CARROLL COUNTY -- An ordinance to create committees of the whole failed for the second time at Friday's meeting of the Carroll County Quorum Court.
JP Ronald Flake had first introduced the legislation in January but failed to gather enough support from other JPs, who cited practical and political concerns with his ideas. The discussion was little changed this month.
Flake's opponents have argued, among other things, that his ordinance did not provide enough structure for committees -- an omission Flake said was intentional.
Deputy Prosecuting Attorney Devon Closser said state law allows for the Quorum Court to organize itself into committees and decide the purpose and size of each. However, only the county judge can appoint the membership of committees.
The novelty of Flake's ordinance is that it would have made every JP a member of all committees, and thereby circumvented the judge's authority.
Flake has argued this would allow JPs greater freedom to assemble and discuss county business outside of regular quorum court.

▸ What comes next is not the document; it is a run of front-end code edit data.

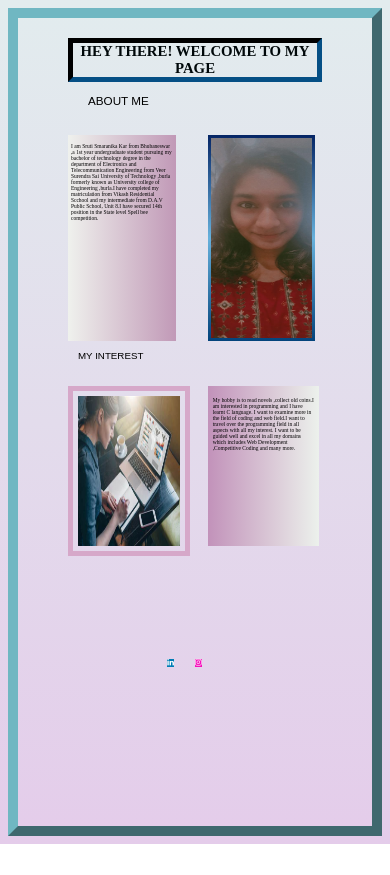
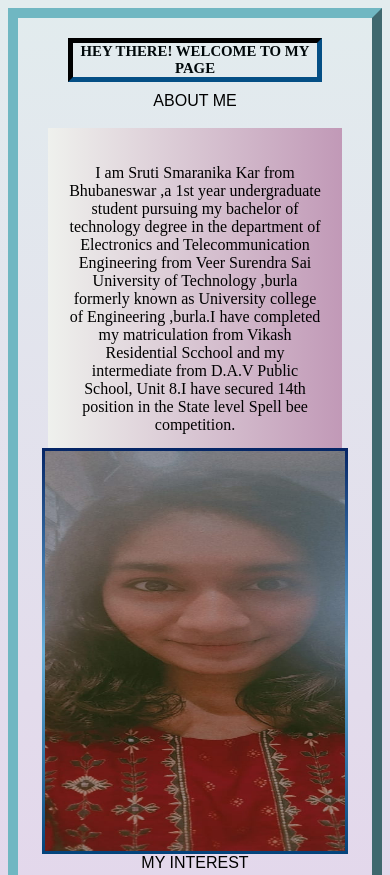
Before and after one commit to Srutikar555/webdev, a plain HTML site: page index.html in a window 390 px wide. Shown: the top 875 px of the page. Before the commit the page ends 844 px from the top, so only its background shows below. Drawn offline with Linux system fonts and the light colour scheme.

Commit message:
made responsive

```diff
--- a/css/style.css
+++ b/css/style.css
@@ -17,41 +17,45 @@ h1 {
 
 .p1 {
     font-size:3vw;
-    padding-left: 20px;
-    margin-bottom: 5px;
+    text-align:center;
+    margin:auto;
     font-family: Arial, Helvetica, sans-serif;
 }
 
 .p2 {
     font-size:3vw;
-    padding-left: 20px;
-    margin-bottom: 5px;
-    clear: both;
+    margin:auto;
+    text-align:center;
     font-family: Arial, Helvetica, sans-serif;
 }
 
-
+.block1{
+    display: flex;
+    flex-direction: row;
+    text-align:center;
+    justify-content: center;
+    margin:auto;
+}
+.block2{
+    display: flex;
+    flex-direction: row;
+}
 .img1{
         padding: 20px;
         height:400px;
         width: 40%;
-        margin-left: 55%;
-        margin-top:20px;
-        margin-bottom:20px;
+        margin:auto;
         background:linear-gradient(to bottom, #052565, #67b1dc,#03437b);
-
 }
-
 .div1 {
-    float: left;
     background: linear-gradient(to right, #eff1ed, #c199b7);
     color: rgb(3, 2, 17);
     font-family: "Times new roman", Times, serif;
-    margin-top: 20px;
-    margin-bottom:20px;
-    font-size: 1.4vw;
+    margin:auto;
+    font-size: 1.5vw;
     color:black;
     padding: 20px;
+    padding-bottom:100px;
     height: 400px;
     width: 40%;
     clear: both;
@@ -60,10 +64,7 @@ h1 {
 
 .img2 {
     float: left;
-    border: 5px solid rgb(214, 168, 201);
-    float: left;
-    margin-top: 20px;
-    margin-bottom: 20px;
+    margin:auto;
     padding: 10px;
     width: 40%;
     height: 300px;
@@ -72,14 +73,14 @@ h1 {
 }
 
 .div2 {
-    font-size: 1.4vw;
+    font-size: 1.5vw;
     background: linear-gradient(to left, #ecf1ec, #c292ba);
     width:40%;
     height: 300px;
     padding: 10px;
+    padding-bottom:70px;
     margin-left: 55%;
-    margin-top:20px;
-    margin-bottom:20px;
+    margin:auto;
     overflow: hidden;
 
 }
@@ -91,7 +92,8 @@ h1 {
         font-size: 2vw;
         padding-top:5px;
         word-spacing: 15px;
-        margin-top:80px; }
+        margin-top:80px;
+}
 
 
 
@@ -107,18 +109,23 @@ h1 {
 .fa {
 
     text-decoration: none;
-    margin: 5px 2px;}
+    margin: 5px 2px;
+}
 
 
 .fa-linkedin {
     background: #007bb5;
-    color: white;}
+    color: white;
+}
 
 
 .fa-instagram {
     background: #f610bc;
-    color: white;}
-
+    color: white;
+}
+.intro{
+    font-size:0.9rem;
+}
 
 /* .fa-github { */
     /* background: #f00606; */
@@ -126,77 +133,95 @@ h1 {
 
 
 
-@media screen and (max-width:600px) {
-    p1 {
-        font-size:2.5vw;
-        padding-left: 10px;
-        margin-bottom: 2px;
+@media only screen and (max-width:800px) {
+    .p1 {
+
+        font-size:1rem;
         font-family: Arial, Helvetica, sans-serif;
     }
+    .intro{
+        font-size:0.95rem;
+    }
     .p2 {
-        font-size:2.5vw;
-        padding-left: 10px;
-        margin-bottom: 2px;
+        font-size:1rem;
         clear: both;
         font-family: Arial, Helvetica, sans-serif;
     }
     .img1{
+        align-self: center;
         padding: 3px;
-        height:200px;
-        width: 40%;
-        margin-left: 55%;
-        margin-top:5px;
-        margin-bottom:5px;
+        height:400px;
+        width: 300px;
+        margin:auto 10px;
+        /* float:left; */
         background:linear-gradient(to bottom, #052565, #67b1dc,#03437b);
+
 
     }
     .div1 {
-    float: left;
+        align-self: center;
+        /* float: left; */
         background: linear-gradient(to right, #eff1ed, #c199b7);
         color: rgb(3, 2, 17);
         font-family: "Times new roman", Times, serif;
-    margin-top: 5px;
-    margin-bottom:5px;
-    font-size: 1.4vw;
+        font-size: 1rem;
         color:black;
-    padding: 3px;
         height: 200px;
-    width: 40%;
+        width: 100%;
+        margin:auto 10px;
         clear: both;
-
+    }
+    .block1{
+        display:flex;
+        flex-direction:column;
+        margin:auto;
+    }
+    .block2{
+        display:flex;
+        flex-direction:column;
+        margin:auto;
     }
     .img2 {
-    float: left;
-    border: 5px solid rgb(214, 168, 201);
-    float: left;
-    margin-top: 5px;
-    margin-bottom: 5px;
-    padding: 5px;
-    width: 40%;
+        /* float: left; */
+        width: 100%;
+        margin:auto 10px;
         height: 150px;
         overflow: hidden;
-    clear: both;
+        align-self: center;
+        padding: 3px;
     }
     .div2 {
-    font-size: 1.4vw;
+        font-size: 0.9rem;
         background: linear-gradient(to left, #ecf1ec, #c292ba);
-    width:40%;
+        width:100%;
+        margin:auto 10px;
+        /* float:left; */
         height: 150px;
-    padding: 5px;
-    margin-left: 55%;
-    margin-top:5px;
-    margin-bottom:5px;
         overflow: hidden;
-
+        align-self: center;
+        text-align: center;
     }
     .div3 {
         clear: both;
         margin: auto;
         text-align: center;
-    font-size: 2vw;
-    padding-top:5px;
+        font-size: 5vw;
         word-spacing: 15px;
-    margin-top:80px; }
+        align-self: center;
+    }
+    .pic1{
+        height:250 px;
+        width:250 px;
+        margin:auto;
+        align-self: center;
+    }
+    .pic2{
+        height:250px;
+        width:250px;
+        margin:auto;
+        align-self: baseline;
+    }
+
 
 
 
--- a/index.html
+++ b/index.html
@@ -12,7 +12,7 @@ ENIGMA 2023
 <body>
 <h1>HEY THERE! WELCOME TO MY PAGE</h1>
 <p class="p1">ABOUT ME</p></br>
-
+<div class="block1">
     <div class="div1">
         <p max-width="100%" max-height="100%">
             I am Sruti Smaranika Kar from Bhubaneswar ,a 1st year undergraduate student pursuing my bachelor of technology degree in the department of
@@ -24,7 +24,10 @@ intermediate from D.A.V Public School, Unit 8.I have secured 14th position in th
     <div class=img1>
         <img src="./web.jpg" width="100%" height="100%">
     </div>
+</div>
 <p class="p2">MY INTEREST</p></br>
+<div class="block2">
+
     <div class="img2">
         <img src="./code.jpg" width="100%" height="100%">
     </div>
@@ -35,10 +38,11 @@ I want to examine more in the field of coding and web field.I want to travel ove
             I want to be guided well and excel in all my domains which includes Web Development ,Competitive Coding and many more.
         </p>
     </div></br>
+</div>
 <div  class="div3">
-    <a href="#" class="fa fa-linkedin"></a>
-    <a href="#" class="fa fa-instagram"></a>
-    <a href="#" class="fa github"></a>
+    <a href="https://www.instagram.com/_srutikar_/" class="fa fa-linkedin"></a>
+    <a href="https://instagram.com/_srutikar_" class="fa fa-instagram"></a>
+    <a href="https://github.com/Srutikar555" class="fa fa-github"></a>
     </div>
 
 </body>
```
Lines whose indentation alone changed are shown as unchanged.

State open government laws prevent JPs from meeting in private to discuss county business. As it is, Flake said, the only forum for them to do so, other than the once-a-month quorum court meetings, is in committees, and the membership of these bodies is, currently at least, decided by the judge.
Flake pointed out that the Budget Committee was the only one currently in existence. Committees established to consider personnel issues and rural water, respectively, were dissolved with the new year.
Even the budget committee existed in name only, Flake said, because the judge had not yet appointed new members. Barr is supposed to do so each January.
The judge apologized for the oversight on Friday, saying he had simply forgotten to make the appointments last month. Before the end of the meeting, he appointed John Howerton, Jack Deaton, and Dan Mumaugh to serve on the committee, as they had done last year.
In the end, Flake's ordinance was voted down 6-3 -- with Flake, Don McNeely, and Joe Mills voting in favor and Lamont Richie absent. Mumaugh said he would work with Closser to draft a new, more structured ordinance for consideration at next month's meeting.
In other business, JPs:
* Passed a 2012 budget "clean-up" ordinance transferring money within county departmental budgets. This sort of ordinance is considered at the beginning of each year, in order to ensure the budget is accurate before it is submitted to state auditors.
* Appropriated an additional $8,422.47 not contemplated in the 2012 budget to the County Assessor's Office.
* Established a new fund to accommodate revenue from the Secretary of State's Voting System Grant program. The original ordinance had contained an emergency clause and would have taken effect immediately upon passage. However, it was amended and the clause removed on the initiative of Flake.
* Established a new fund to accommodate Act 833 funds, received by the county from a state insurance tax and distributed to local fire departments to pay for training and equipment.
JPs will next meet at 10 a.m. on March 15 in the County Courthouse, located at 210 West Church Ave. in Berryville. For more information, call 870-423-2967.